- When removing personal protective equipment, first remove and dispose of gloves. Then, immediately clean your hands with soap and water or alcohol-based hand sanitizer. Next, remove and dispose of facemask, and immediately clean your hands again with soap and water or alcohol-based hand sanitizer.
- You should not share dishes, drinking glasses, cups, eating utensils, towels, bedding, or other items. After the patient uses these items, you should wash them thoroughly (see below “Wash laundry thoroughly”).
- Clean all “high-touch” surfaces, such as counters, tabletops, doorknobs, bathroom fixtures, toilets, phones, keyboards, tablets, and bedside tables, every day. Also, clean any surfaces that may have blood, stool, or body fluids on them.

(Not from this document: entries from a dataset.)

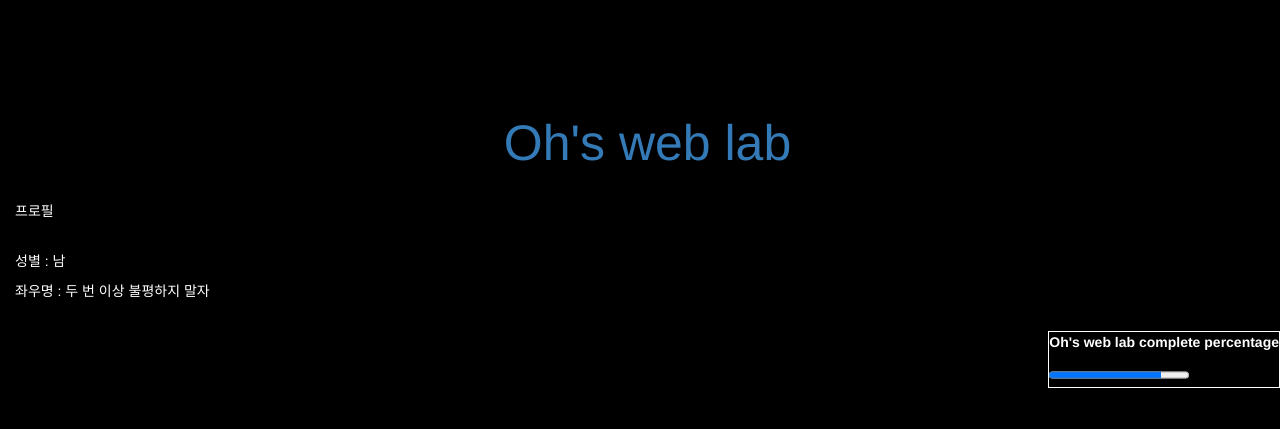
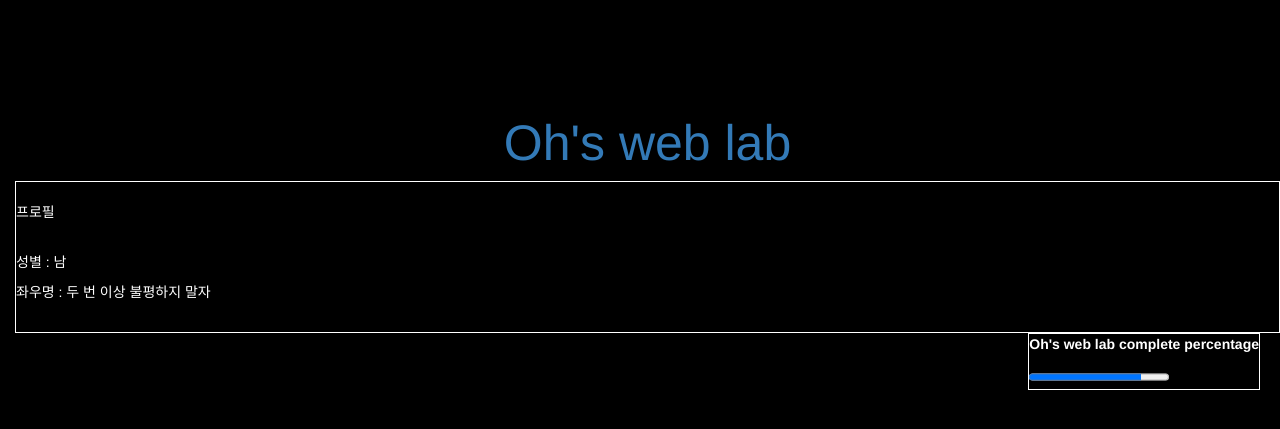
Before and after one commit to och5351/Oh-s-Django-blog-app, a Django app: page / in a window 1280 px wide. Shown: the top 429 px of the page. Run offline with Django 3.2, Linux system fonts and the light colour scheme; data that the repository does not hold is empty; some libraries are stand-ins or nearby versions.

Commit message:
프로필 수정

```diff
--- a/blog/static/css/blog.css
+++ b/blog/static/css/blog.css
@@ -6,7 +6,11 @@ body {padding-left: 15px;}
     font-size: 26pt;
     margin-right: 20px;
 }
+.plofile{
+    border: 1px solid white;
+}
 .percentage{
     float: right;
+    margin-right: 20px;
     border: 1px solid white;
 }
```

- Use a household cleaning spray or wipe, according to the label instructions. Labels contain instructions for safe and effective use of the cleaning product including precautions you should take when applying the product, such as wearing gloves and making sure you have good ventilation during use of the product.
- Wash laundry thoroughly.
- Immediately remove and wash clothes or bedding that have blood, stool, or body fluids on them.
- Wear disposable gloves while handling soiled items and keep soiled items away from your body. Clean your hands (with soap and water or an alcohol-based hand sanitizer) immediately after removing your gloves.
- Read and follow directions on labels of laundry or clothing items and detergent. In general, using a normal laundry detergent according to washing machine instructions and dry thoroughly using the warmest temperatures recommended on the clothing label.
- Place all used disposable gloves, facemasks, and other contaminated items in a lined container before disposing of them with other household waste. Clean your hands (with soap and water or an alcohol-based hand sanitizer) immediately after handling these items. Soap and water should be used preferentially if hands are visibly dirty.
- Discuss any additional questions with your state or local health department or healthcare provider. Check available hours when contacting your local health department.